If all this has convinced you that you don’t have time to cook, dear reader, you have been had.
What I really want for Christmas is a shiny new Android tablet. Is that too much to ask?
So, is Jim Allchin guilty of perjury, or is Bill Gates guilty of treason? You decide!
Fast forward to late 2010. Now, due to Wikileaks, we know the following:
Chinese security firms with ties to the Chinese military have hired hackers, including the group responsible for the original Blaster worm, U.S. diplomats alleged in a 2009 cable published Saturday by WikiLeaks.
The companies also have access to the source code to Microsoft Windows.
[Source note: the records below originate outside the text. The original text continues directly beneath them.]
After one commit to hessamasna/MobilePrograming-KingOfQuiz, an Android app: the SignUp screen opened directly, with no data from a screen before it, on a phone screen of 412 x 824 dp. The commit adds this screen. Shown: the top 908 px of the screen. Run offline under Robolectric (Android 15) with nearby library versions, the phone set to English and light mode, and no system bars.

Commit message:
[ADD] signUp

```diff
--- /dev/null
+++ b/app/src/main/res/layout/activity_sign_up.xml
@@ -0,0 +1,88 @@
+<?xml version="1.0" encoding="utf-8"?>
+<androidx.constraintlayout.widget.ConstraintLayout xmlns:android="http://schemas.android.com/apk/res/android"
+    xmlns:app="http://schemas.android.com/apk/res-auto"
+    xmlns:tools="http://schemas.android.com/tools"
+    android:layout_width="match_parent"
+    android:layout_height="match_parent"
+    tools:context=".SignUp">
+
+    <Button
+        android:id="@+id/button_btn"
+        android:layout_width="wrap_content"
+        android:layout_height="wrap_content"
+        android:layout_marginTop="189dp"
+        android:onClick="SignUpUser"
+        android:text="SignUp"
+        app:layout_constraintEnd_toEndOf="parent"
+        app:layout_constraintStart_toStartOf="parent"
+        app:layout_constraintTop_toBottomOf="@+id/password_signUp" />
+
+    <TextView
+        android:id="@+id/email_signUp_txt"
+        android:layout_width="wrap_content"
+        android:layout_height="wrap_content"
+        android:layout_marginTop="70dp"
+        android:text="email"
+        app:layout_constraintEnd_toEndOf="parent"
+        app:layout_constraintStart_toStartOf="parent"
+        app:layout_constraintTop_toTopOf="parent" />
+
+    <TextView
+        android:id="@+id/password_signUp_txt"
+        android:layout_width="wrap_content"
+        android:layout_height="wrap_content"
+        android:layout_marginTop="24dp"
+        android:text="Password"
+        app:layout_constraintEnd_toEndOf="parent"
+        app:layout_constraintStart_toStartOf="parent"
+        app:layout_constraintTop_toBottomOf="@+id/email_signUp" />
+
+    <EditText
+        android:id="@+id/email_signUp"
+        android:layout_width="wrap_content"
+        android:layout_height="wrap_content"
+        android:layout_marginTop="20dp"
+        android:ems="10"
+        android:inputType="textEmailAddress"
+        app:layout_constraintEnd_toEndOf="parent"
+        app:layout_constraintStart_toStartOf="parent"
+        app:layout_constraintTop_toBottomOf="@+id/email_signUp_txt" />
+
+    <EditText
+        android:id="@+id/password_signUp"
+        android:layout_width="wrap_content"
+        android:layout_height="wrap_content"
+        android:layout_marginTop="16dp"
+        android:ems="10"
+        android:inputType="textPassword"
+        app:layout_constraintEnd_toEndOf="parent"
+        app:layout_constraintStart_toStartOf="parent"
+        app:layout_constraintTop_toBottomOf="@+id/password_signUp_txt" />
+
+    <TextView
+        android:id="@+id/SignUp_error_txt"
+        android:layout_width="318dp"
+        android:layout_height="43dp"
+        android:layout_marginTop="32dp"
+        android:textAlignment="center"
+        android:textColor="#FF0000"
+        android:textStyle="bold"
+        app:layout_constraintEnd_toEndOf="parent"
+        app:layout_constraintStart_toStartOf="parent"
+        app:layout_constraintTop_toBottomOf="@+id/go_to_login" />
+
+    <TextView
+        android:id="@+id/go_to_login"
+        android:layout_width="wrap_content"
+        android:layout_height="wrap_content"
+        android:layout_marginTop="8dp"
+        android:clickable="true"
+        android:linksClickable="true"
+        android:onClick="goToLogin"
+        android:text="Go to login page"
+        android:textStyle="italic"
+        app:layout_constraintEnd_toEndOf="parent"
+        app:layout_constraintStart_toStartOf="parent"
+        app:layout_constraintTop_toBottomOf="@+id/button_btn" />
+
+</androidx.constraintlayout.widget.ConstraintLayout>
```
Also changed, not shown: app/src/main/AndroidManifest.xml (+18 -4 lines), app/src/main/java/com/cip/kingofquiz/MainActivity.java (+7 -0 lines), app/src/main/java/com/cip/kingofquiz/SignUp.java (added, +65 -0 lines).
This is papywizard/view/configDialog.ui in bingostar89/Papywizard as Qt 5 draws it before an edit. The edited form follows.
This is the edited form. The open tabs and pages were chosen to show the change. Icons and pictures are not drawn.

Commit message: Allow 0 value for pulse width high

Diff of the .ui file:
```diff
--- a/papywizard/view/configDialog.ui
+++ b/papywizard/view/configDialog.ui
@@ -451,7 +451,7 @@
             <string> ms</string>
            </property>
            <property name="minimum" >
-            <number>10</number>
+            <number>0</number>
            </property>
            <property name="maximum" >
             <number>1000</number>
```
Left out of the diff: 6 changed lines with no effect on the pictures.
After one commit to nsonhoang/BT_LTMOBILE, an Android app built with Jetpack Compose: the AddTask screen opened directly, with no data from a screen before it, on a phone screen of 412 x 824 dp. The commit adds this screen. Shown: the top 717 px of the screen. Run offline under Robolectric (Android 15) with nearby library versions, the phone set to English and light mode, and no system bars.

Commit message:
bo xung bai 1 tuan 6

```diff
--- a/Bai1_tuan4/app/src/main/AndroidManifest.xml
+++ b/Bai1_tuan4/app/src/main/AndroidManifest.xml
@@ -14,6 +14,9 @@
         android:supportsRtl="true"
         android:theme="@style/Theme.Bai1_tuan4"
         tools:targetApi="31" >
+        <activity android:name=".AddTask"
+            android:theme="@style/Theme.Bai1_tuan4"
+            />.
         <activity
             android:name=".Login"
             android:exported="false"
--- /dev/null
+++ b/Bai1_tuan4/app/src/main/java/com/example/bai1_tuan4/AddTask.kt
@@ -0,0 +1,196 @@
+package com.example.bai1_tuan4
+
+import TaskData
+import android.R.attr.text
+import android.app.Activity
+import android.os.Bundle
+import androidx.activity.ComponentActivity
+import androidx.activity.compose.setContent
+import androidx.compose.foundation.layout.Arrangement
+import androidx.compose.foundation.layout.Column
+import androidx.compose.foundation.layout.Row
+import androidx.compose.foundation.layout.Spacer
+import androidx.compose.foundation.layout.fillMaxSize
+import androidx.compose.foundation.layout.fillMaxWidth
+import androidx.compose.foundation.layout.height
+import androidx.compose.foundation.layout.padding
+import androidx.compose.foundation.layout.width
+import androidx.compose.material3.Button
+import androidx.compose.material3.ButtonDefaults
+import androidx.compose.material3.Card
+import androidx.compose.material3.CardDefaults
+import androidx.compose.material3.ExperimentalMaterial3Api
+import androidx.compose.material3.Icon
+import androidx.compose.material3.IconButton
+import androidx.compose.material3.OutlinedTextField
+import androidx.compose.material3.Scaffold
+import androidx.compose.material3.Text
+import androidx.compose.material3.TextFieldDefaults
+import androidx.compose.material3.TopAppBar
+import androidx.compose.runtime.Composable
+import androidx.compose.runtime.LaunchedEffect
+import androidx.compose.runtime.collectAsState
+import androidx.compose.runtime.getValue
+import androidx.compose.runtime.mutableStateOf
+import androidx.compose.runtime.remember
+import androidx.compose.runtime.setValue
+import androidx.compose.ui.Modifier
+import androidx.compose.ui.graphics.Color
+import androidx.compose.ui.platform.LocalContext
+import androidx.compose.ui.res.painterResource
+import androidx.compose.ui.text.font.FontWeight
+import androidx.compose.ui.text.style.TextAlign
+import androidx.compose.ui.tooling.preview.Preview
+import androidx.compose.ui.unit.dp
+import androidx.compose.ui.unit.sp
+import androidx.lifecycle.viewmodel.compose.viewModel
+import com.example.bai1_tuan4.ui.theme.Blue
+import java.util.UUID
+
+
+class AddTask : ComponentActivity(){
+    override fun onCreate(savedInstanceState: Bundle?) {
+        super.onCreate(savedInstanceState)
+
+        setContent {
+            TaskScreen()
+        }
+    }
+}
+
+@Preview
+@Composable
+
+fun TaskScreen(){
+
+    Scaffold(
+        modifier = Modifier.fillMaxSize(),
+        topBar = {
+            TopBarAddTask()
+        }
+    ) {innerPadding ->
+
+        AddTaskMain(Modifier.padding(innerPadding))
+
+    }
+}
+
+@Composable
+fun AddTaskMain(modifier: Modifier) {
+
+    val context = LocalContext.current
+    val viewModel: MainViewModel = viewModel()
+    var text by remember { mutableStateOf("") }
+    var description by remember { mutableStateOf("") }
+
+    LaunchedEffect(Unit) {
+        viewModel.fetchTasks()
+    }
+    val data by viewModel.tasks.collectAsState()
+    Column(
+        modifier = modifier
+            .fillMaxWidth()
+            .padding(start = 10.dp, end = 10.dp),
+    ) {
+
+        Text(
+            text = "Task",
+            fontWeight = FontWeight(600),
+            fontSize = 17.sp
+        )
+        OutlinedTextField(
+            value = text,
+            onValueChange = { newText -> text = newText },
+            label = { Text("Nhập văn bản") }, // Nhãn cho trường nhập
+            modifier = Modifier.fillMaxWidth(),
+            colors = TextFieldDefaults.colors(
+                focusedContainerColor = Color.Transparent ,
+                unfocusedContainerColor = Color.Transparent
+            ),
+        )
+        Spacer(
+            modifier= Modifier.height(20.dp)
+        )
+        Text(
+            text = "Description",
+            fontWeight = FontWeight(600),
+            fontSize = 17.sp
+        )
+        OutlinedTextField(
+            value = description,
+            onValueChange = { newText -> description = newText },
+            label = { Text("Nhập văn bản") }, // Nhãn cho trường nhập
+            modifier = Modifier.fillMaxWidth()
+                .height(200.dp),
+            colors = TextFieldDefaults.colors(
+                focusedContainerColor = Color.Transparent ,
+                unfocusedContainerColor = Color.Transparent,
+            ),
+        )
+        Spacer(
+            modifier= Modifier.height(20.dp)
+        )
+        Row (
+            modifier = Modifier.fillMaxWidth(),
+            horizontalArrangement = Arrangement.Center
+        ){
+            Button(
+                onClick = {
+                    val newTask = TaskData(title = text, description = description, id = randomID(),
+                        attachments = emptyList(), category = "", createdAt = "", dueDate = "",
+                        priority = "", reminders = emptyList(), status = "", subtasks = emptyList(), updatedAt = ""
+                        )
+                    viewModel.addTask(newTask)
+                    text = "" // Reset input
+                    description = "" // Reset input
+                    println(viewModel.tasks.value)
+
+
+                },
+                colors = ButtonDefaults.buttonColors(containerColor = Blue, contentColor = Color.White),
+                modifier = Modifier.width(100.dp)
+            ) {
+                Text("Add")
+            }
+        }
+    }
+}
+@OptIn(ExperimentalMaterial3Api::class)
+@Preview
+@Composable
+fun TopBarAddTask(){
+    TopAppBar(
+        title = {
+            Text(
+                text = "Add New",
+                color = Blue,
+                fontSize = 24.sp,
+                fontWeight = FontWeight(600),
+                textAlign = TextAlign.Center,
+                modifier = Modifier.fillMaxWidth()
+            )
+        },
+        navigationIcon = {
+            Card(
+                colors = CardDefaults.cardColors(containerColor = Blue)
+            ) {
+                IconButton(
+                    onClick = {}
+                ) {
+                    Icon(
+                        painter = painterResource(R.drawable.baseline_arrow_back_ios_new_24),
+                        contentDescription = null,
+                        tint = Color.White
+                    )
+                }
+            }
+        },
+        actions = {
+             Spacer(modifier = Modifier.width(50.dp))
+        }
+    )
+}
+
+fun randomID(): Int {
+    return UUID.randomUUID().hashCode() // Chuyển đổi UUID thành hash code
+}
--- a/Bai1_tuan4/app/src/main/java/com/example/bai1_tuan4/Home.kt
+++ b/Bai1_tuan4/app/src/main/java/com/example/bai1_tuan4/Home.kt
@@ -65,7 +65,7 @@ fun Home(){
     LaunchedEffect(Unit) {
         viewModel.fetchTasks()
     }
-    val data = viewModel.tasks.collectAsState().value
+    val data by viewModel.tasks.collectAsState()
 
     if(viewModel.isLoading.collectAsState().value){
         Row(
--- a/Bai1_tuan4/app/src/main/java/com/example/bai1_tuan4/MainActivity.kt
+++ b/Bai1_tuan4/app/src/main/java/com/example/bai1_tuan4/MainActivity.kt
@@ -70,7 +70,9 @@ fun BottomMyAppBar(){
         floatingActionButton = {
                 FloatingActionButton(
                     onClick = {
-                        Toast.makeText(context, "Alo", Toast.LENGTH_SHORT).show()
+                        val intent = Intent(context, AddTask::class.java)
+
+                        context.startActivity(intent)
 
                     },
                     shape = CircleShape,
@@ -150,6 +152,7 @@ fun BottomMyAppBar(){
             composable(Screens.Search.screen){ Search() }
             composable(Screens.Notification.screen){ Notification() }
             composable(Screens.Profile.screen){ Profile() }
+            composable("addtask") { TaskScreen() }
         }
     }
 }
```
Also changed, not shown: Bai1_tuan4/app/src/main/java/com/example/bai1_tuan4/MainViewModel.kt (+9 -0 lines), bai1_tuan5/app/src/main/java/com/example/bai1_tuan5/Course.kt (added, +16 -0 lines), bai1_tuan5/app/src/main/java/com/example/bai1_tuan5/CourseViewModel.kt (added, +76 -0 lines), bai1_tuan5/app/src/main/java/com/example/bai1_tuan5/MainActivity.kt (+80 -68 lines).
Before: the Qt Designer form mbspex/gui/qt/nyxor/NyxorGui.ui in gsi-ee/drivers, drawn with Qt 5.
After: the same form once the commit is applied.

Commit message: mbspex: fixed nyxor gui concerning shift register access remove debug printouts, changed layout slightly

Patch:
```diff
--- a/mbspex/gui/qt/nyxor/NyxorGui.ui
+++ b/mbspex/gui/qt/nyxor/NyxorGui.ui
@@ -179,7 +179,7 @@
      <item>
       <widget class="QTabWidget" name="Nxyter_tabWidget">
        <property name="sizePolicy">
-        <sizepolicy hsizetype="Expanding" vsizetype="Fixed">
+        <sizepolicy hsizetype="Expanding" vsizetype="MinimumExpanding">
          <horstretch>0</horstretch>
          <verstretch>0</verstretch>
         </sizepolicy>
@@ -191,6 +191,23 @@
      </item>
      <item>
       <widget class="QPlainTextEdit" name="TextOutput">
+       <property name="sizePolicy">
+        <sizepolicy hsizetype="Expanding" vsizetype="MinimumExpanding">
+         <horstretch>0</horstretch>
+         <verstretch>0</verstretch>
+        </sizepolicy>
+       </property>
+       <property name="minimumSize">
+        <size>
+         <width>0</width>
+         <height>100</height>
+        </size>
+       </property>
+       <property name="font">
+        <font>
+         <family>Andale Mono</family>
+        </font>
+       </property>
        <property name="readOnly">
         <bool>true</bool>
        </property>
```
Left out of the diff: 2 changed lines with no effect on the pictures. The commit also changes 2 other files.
According to the U.S. State Department’s daily security briefing of June 29, 2009, Topsec of Beijing had employed “a known Chinese hacker” from June 2002 to March 2003. Identified as Lin Yong, aka “Lion,” the hacker served as a senior security service engineer to “manage security service and training.”
America researchers and security analysts have long suspected that China’s military has extensive cyberwarfare capabilities. In 2007, a Department of Defense report claimed that the PLA had first-strike know-how, and had created military units charged with developing viruses to attack enemy computer networks.
Looks like we can clear Mr. Allchin of the perjury charge.
That leaves the treason charge against Bill Gates…
I eagerly await Sarah Palin to call for Bill Gates to be “pursued with the same urgency we pursue al Qaeda and Taliban leaders” for this “treasonous act” of compromising our military security with respect to a potentially hostile foreign power.
But I won’t be holding my breath.